==== ENTRIES SUPPLIED ====

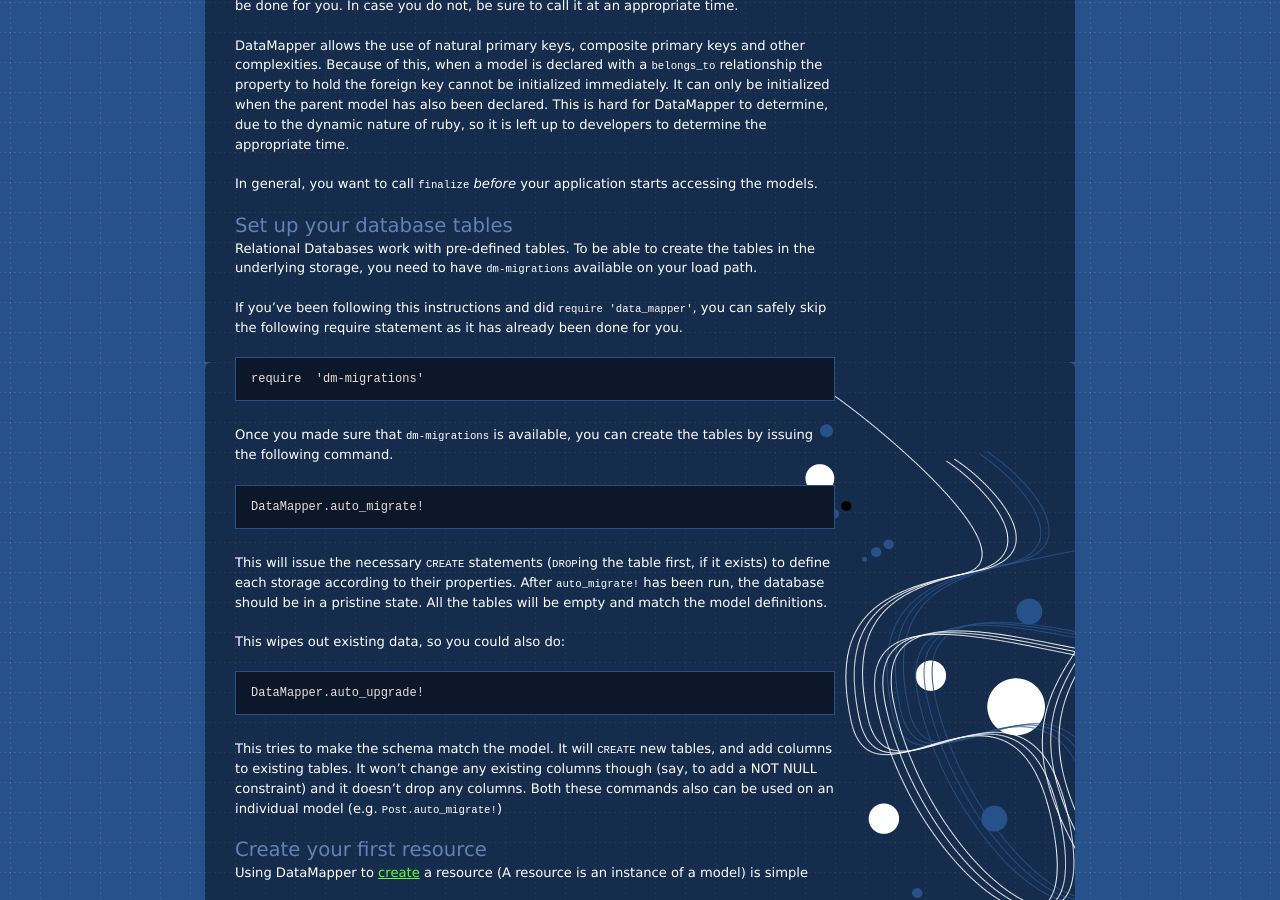
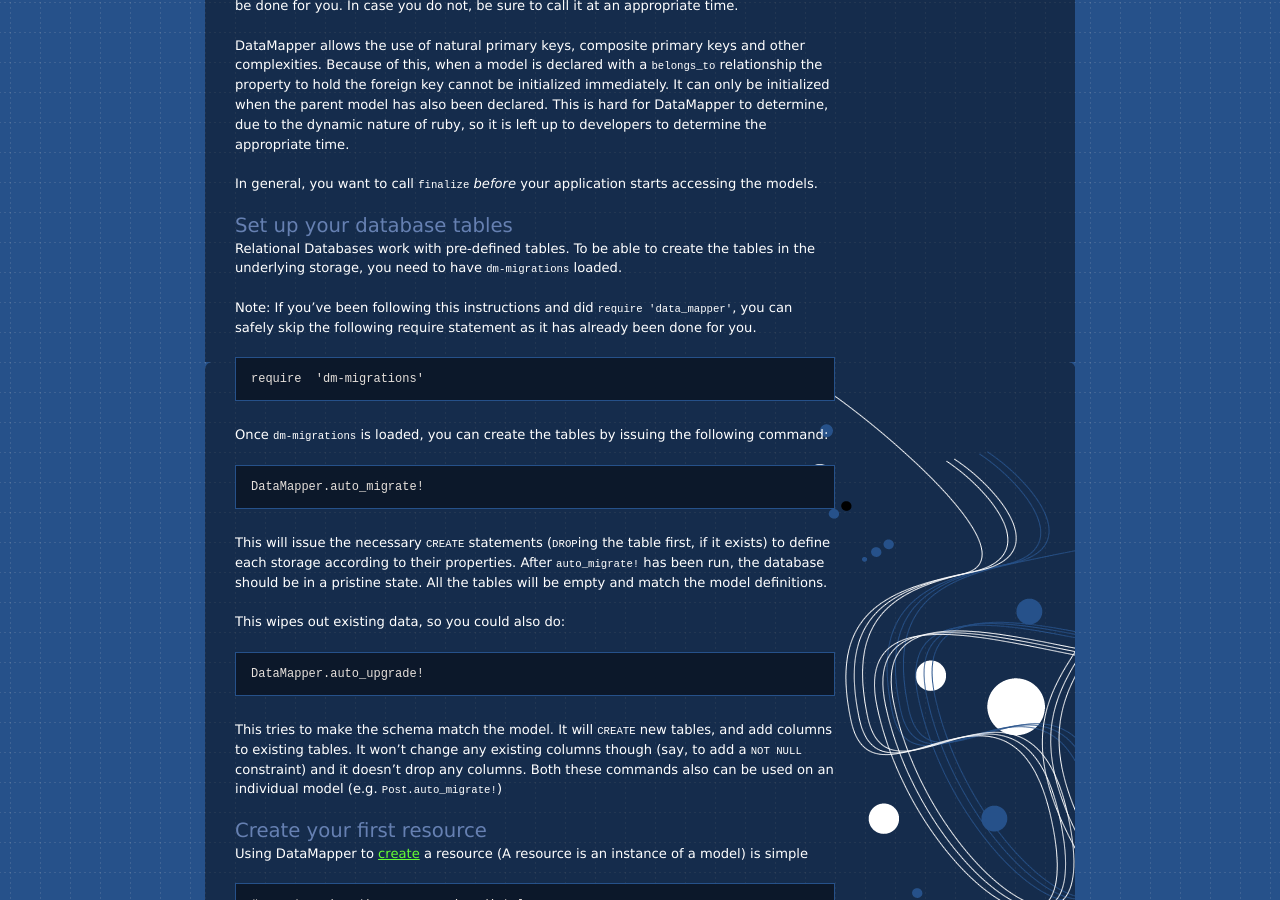
Before and after one commit to datamapper/datamapper.github.com, a Jekyll site: the page built from getting-started.md, in a window 1280 px wide and 900 px high, scrolled down 4917 px. Built offline with Jekyll 4.4.1, drawn with Linux system fonts in a browser that asks for light colours; some of the changed text lies outside the part shown.

Commit message:
Misc formatting and wording changes.

```diff
--- a/getting-started.md
+++ b/getting-started.md
@@ -89,7 +89,7 @@ First, you will need to install an Adapter, which allows DataMapper to communica
 Install DataMapper
 ------------------
 
-If you have RubyGems installed, pop open your console and install a few things.
+If you have RubyGems installed, open a Terminal and install a few things.
 
     gem install data_mapper
 
@@ -135,7 +135,7 @@ You need to make sure to do this before you use your models, i.e. before you act
   DataMapper.setup(:default, 'postgres://localhost/the_database_name')
 {% endhighlight %}
 
-NOTE that currently you **must** setup a `:default` repository to work
+**Note**: that currently you **must** setup a `:default` repository to work
 with DataMapper (and to be able to [use additional differently named
 repositories](/docs/misc)). This might change in the future.
 
@@ -275,9 +275,9 @@ Set up your database tables
 ---------------------------
 
 Relational Databases work with pre-defined tables. To be able to create the tables in the
-underlying storage, you need to have `dm-migrations` available on your load path.
+underlying storage, you need to have `dm-migrations` loaded.
 
-If you've been following this instructions and did `require 'data_mapper'`,
+**Note:** If you've been following this instructions and did `require 'data_mapper'`,
 you can safely skip the following require statement as it has already
 been done for you.
 
@@ -285,7 +285,7 @@ been done for you.
 require  'dm-migrations'
 {% endhighlight %}
 
-Once you made sure that `dm-migrations` is available, you can create the tables by issuing the following command.
+Once `dm-migrations` is loaded, you can create the tables by issuing the following command:
 
 {% highlight ruby %}
 DataMapper.auto_migrate!
@@ -304,7 +304,7 @@ DataMapper.auto_upgrade!
 
 This tries to make the schema match the model.  It will `CREATE` new tables, and
 add columns to existing tables.  It won't change any existing columns though
-(say, to add a NOT NULL constraint) and it doesn't drop any columns.  Both these commands
+(say, to add a `NOT NULL` constraint) and it doesn't drop any columns.  Both these commands
 also can be used on an individual model (e.g. `Post.auto_migrate!`)
 
 Create your first resource
```
Also changed, not shown: other parts of getting-started.md (+2 -2 lines), using-git.md (+9 -9 lines), why.md (+2 -2 lines).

====

DIRECTIONS
Leave the pictures out and write out every entry exactly as given.

WRITTEN SOLUTION
Before and after one commit to datamapper/datamapper.github.com, a Jekyll site: the page built from getting-started.md, in a window 1280 px wide and 900 px high, scrolled down 4917 px. Built offline with Jekyll 4.4.1, drawn with Linux system fonts in a browser that asks for light colours; some of the changed text lies outside the part shown.

Commit message:
Misc formatting and wording changes.

```diff
--- a/getting-started.md
+++ b/getting-started.md
@@ -89,7 +89,7 @@ First, you will need to install an Adapter, which allows DataMapper to communica
 Install DataMapper
 ------------------
 
-If you have RubyGems installed, pop open your console and install a few things.
+If you have RubyGems installed, open a Terminal and install a few things.
 
     gem install data_mapper
 
@@ -135,7 +135,7 @@ You need to make sure to do this before you use your models, i.e. before you act
   DataMapper.setup(:default, 'postgres://localhost/the_database_name')
 {% endhighlight %}
 
-NOTE that currently you **must** setup a `:default` repository to work
+**Note**: that currently you **must** setup a `:default` repository to work
 with DataMapper (and to be able to [use additional differently named
 repositories](/docs/misc)). This might change in the future.
 
@@ -275,9 +275,9 @@ Set up your database tables
 ---------------------------
 
 Relational Databases work with pre-defined tables. To be able to create the tables in the
-underlying storage, you need to have `dm-migrations` available on your load path.
+underlying storage, you need to have `dm-migrations` loaded.
 
-If you've been following this instructions and did `require 'data_mapper'`,
+**Note:** If you've been following this instructions and did `require 'data_mapper'`,
 you can safely skip the following require statement as it has already
 been done for you.
 
@@ -285,7 +285,7 @@ been done for you.
 require  'dm-migrations'
 {% endhighlight %}
 
-Once you made sure that `dm-migrations` is available, you can create the tables by issuing the following command.
+Once `dm-migrations` is loaded, you can create the tables by issuing the following command:
 
 {% highlight ruby %}
 DataMapper.auto_migrate!
@@ -304,7 +304,7 @@ DataMapper.auto_upgrade!
 
 This tries to make the schema match the model.  It will `CREATE` new tables, and
 add columns to existing tables.  It won't change any existing columns though
-(say, to add a NOT NULL constraint) and it doesn't drop any columns.  Both these commands
+(say, to add a `NOT NULL` constraint) and it doesn't drop any columns.  Both these commands
 also can be used on an individual model (e.g. `Post.auto_migrate!`)
 
 Create your first resource
```
Also changed, not shown: other parts of getting-started.md (+2 -2 lines), using-git.md (+9 -9 lines), why.md (+2 -2 lines).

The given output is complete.